Telling Sanders supporters they’re needed also reinforces their leverage. It took only a few hours after Sanders’s exit for a collective of eight groups representing young progressives and focusing on issues like climate and gun control to send Biden a stern warning shot. “Messaging around a ‘return to normalcy’ does not and has not earned the support and trust of voters from our generation. For so many young people, going back to the way things were ‘before Trump’ isn’t a motivating enough reason to cast a ballot in November,” they wrote, urging Biden to embrace a wide range of left-wing priorities, like the Green New Deal framework, Medicare for All, eliminating the Senate filibuster, and expanding the Supreme Court. “The organizations below will spend more than $100 million communicating with more than 10 million young members, supporters, and potential voters this election cycle. We are uniquely suited to help mobilize our communities, but we need help ensuring our efforts will be backed-up by a campaign that speaks to our generation.”
No one close to Biden expects him to move quite this far. But “he can’t win without the enthusiastic support of young people. If you’re a Democrat, it’s a key component of your winning coalition,” Ben Wessel, the executive director of NextGen America, one of the signatory groups, told me. And “the Biden camp knows that.” Less than a day later, it rolled out its latest health-care and education-funding proposals, both clear nods, at least, toward the left’s wishes.
For the time being, concessions like these may be the most powerful tool Biden has for wooing Sanders’s faithful. There’s never been much suspense about whether Sanders himself will support his former rival — both pledged repeatedly to back the other if they won the nomination — but Biden could use his active presence on the campaign trail, too. Sanders, after all, feeds off the energy of his massive rallies and is at his political best — and most persuasive — when he can look out at an arena full of supporters.

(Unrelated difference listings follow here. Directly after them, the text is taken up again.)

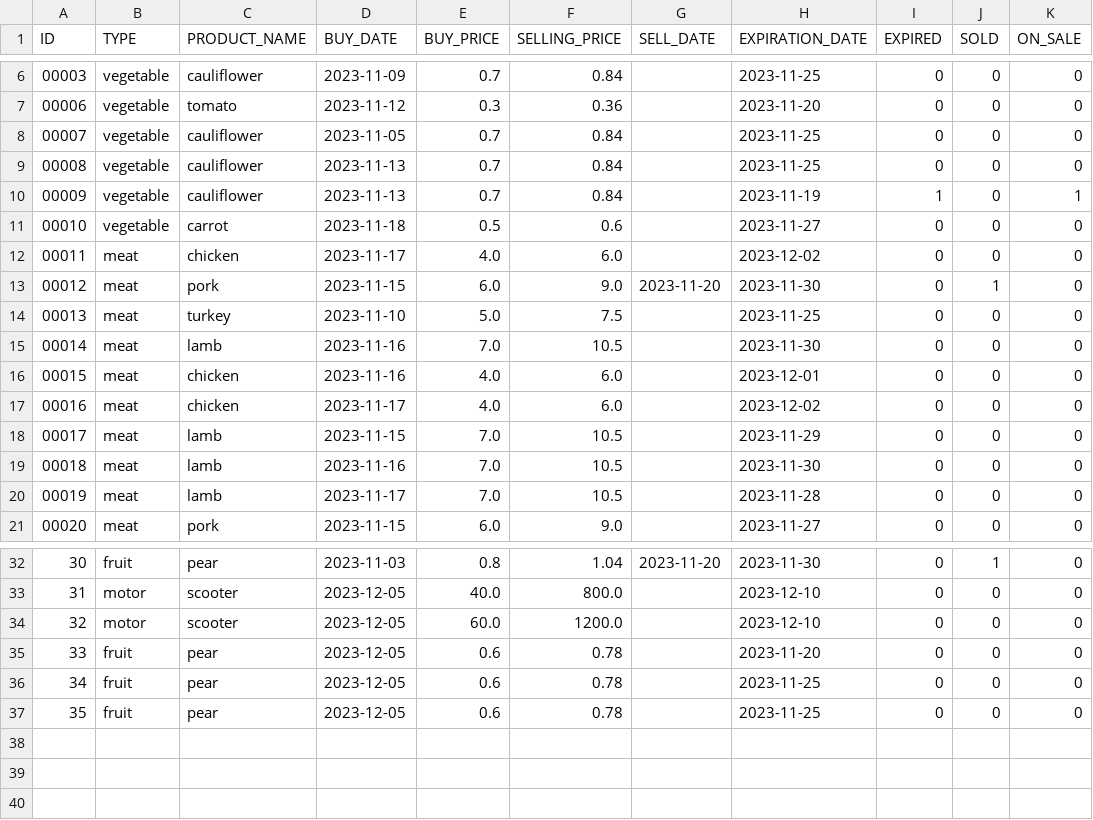
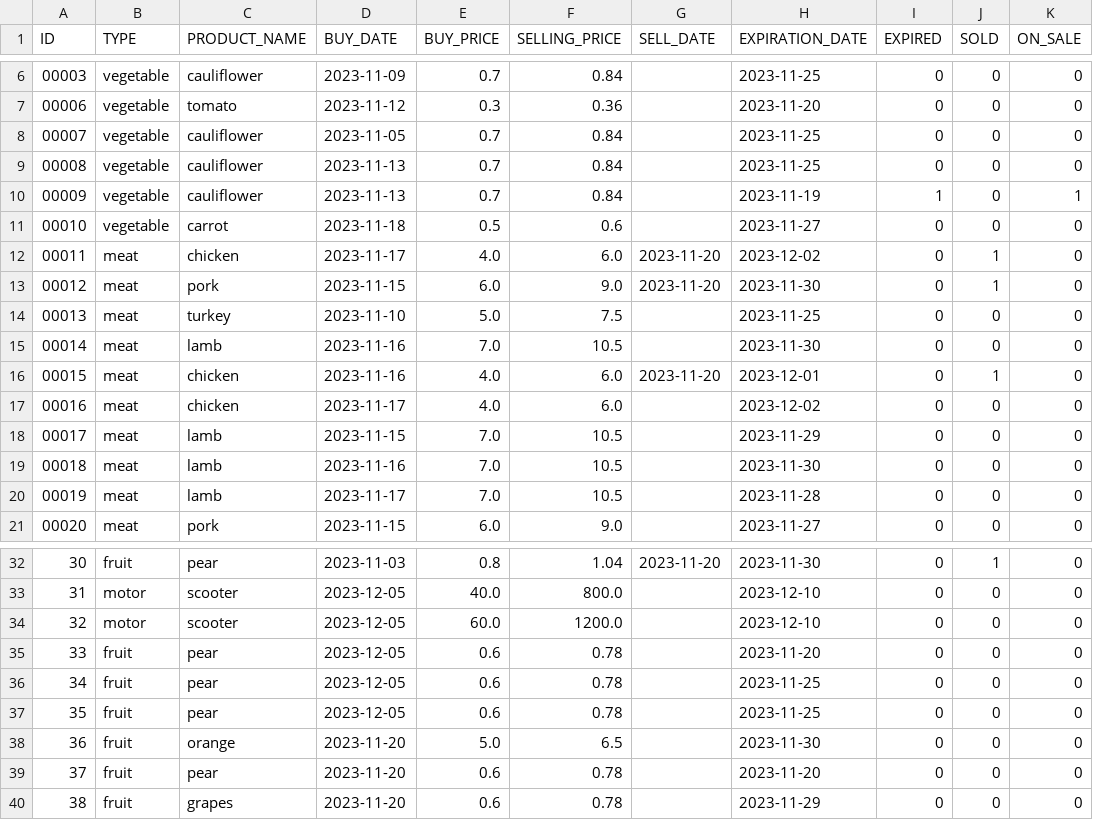
Before and after one commit to Alessia-94/Superpy, a CSV file: dbo/product.csv, drawn as a sheet; only a part is shown, gaps mark what is left out.

```diff
--- a/dbo/product.csv
+++ b/dbo/product.csv
@@ -11,3 +11,3 @@
 00010,vegetable,carrot,2023-11-18,0.5,0.6,,2023-11-27,0,0,0
-00011,meat,chicken,2023-11-17,4.0,6.0,,2023-12-02,0,0,0
+00011,meat,chicken,2023-11-17,4.0,6.0,2023-11-20,2023-12-02,0,1,0
 00012,meat,pork,2023-11-15,6.0,9.0,2023-11-20,2023-11-30,0,1,0
@@ -15,3 +15,3 @@
 00014,meat,lamb,2023-11-16,7.0,10.5,,2023-11-30,0,0,0
-00015,meat,chicken,2023-11-16,4.0,6.0,,2023-12-01,0,0,0
+00015,meat,chicken,2023-11-16,4.0,6.0,2023-11-20,2023-12-01,0,1,0
 00016,meat,chicken,2023-11-17,4.0,6.0,,2023-12-02,0,0,0
@@ -37 +37,4 @@
 35,fruit,pear,2023-12-05,0.6,0.78,,2023-11-25,0,0,0
+36,fruit,orange,2023-11-20,5.0,6.5,,2023-11-30,0,0,0
+37,fruit,pear,2023-11-20,0.6,0.78,,2023-11-20,0,0,0
+38,fruit,grapes,2023-11-20,0.6,0.78,,2023-11-29,0,0,0
```
Also changed, not shown: 8 other files.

The problem is that no one has much of an idea right now of what that’s supposed to look like this summer, with the entire country cooped up inside. Clinton famously endorsed Obama in front of an outdoor crowd in Unity, New Hampshire, in 2008. Eight years later, Sanders backed Clinton in a packed high school gym 100 miles east, in Portsmouth, before campaigning for her around the country. This time, a livestream split between a rec room in Wilmington and a living room in Burlington might have to do.